**TASK DETAILS**
Each line below that includes the word "Bench" adds one to the count; give that count and nothing else.

**RECORDS SUPPLIED**
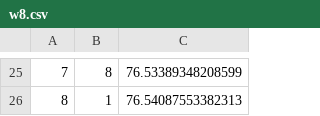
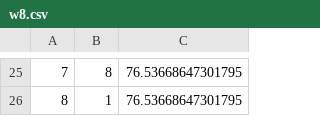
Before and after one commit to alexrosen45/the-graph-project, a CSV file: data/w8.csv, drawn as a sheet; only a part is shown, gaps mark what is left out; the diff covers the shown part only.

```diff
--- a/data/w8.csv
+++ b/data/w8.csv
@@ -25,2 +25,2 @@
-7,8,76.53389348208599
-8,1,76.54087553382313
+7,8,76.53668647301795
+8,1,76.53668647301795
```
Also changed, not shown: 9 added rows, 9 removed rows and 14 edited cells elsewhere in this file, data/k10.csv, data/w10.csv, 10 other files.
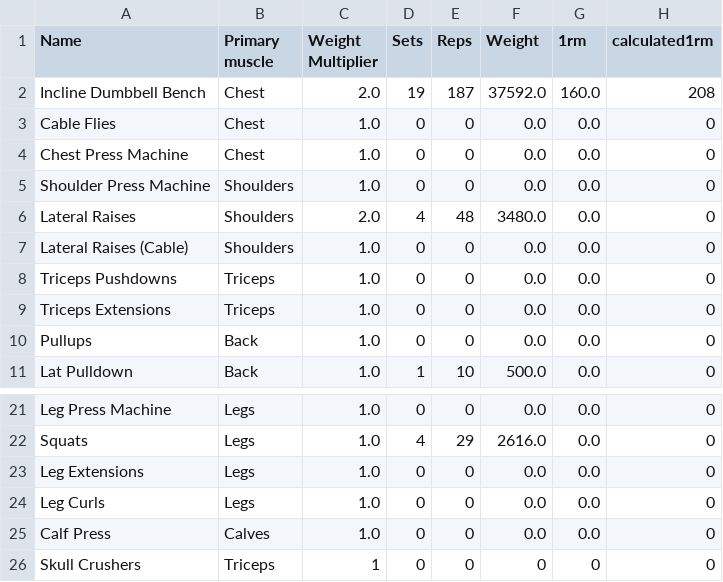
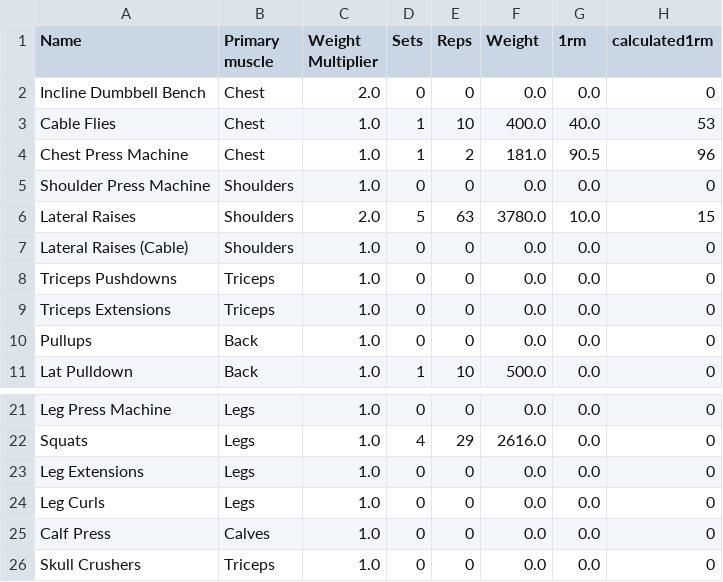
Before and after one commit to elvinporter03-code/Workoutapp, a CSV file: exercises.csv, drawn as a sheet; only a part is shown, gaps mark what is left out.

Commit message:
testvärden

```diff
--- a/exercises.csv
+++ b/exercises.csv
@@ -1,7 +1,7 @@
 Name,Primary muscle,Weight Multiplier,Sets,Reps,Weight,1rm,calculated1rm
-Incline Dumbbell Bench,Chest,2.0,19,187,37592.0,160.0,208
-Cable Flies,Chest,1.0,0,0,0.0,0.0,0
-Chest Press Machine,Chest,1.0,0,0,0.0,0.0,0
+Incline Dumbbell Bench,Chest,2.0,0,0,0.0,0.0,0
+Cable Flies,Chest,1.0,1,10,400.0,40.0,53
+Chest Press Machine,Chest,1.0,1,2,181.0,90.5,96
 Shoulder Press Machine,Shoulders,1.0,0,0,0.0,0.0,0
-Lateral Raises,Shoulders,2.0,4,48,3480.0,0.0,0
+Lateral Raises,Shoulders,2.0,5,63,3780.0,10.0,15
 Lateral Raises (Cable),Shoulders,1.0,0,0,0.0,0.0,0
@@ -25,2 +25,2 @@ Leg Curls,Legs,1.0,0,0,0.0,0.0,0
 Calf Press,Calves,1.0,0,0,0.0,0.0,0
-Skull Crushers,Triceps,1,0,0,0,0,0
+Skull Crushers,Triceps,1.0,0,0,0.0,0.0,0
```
* * *
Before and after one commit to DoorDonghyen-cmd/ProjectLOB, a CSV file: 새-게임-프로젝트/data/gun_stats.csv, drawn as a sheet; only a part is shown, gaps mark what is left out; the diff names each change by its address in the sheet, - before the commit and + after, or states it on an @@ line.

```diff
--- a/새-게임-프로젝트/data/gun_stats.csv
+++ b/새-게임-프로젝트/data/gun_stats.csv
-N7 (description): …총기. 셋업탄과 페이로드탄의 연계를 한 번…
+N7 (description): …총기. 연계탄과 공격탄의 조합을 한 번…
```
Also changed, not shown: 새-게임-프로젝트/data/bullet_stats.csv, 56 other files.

**OUTPUT FOR THIS TASK**
2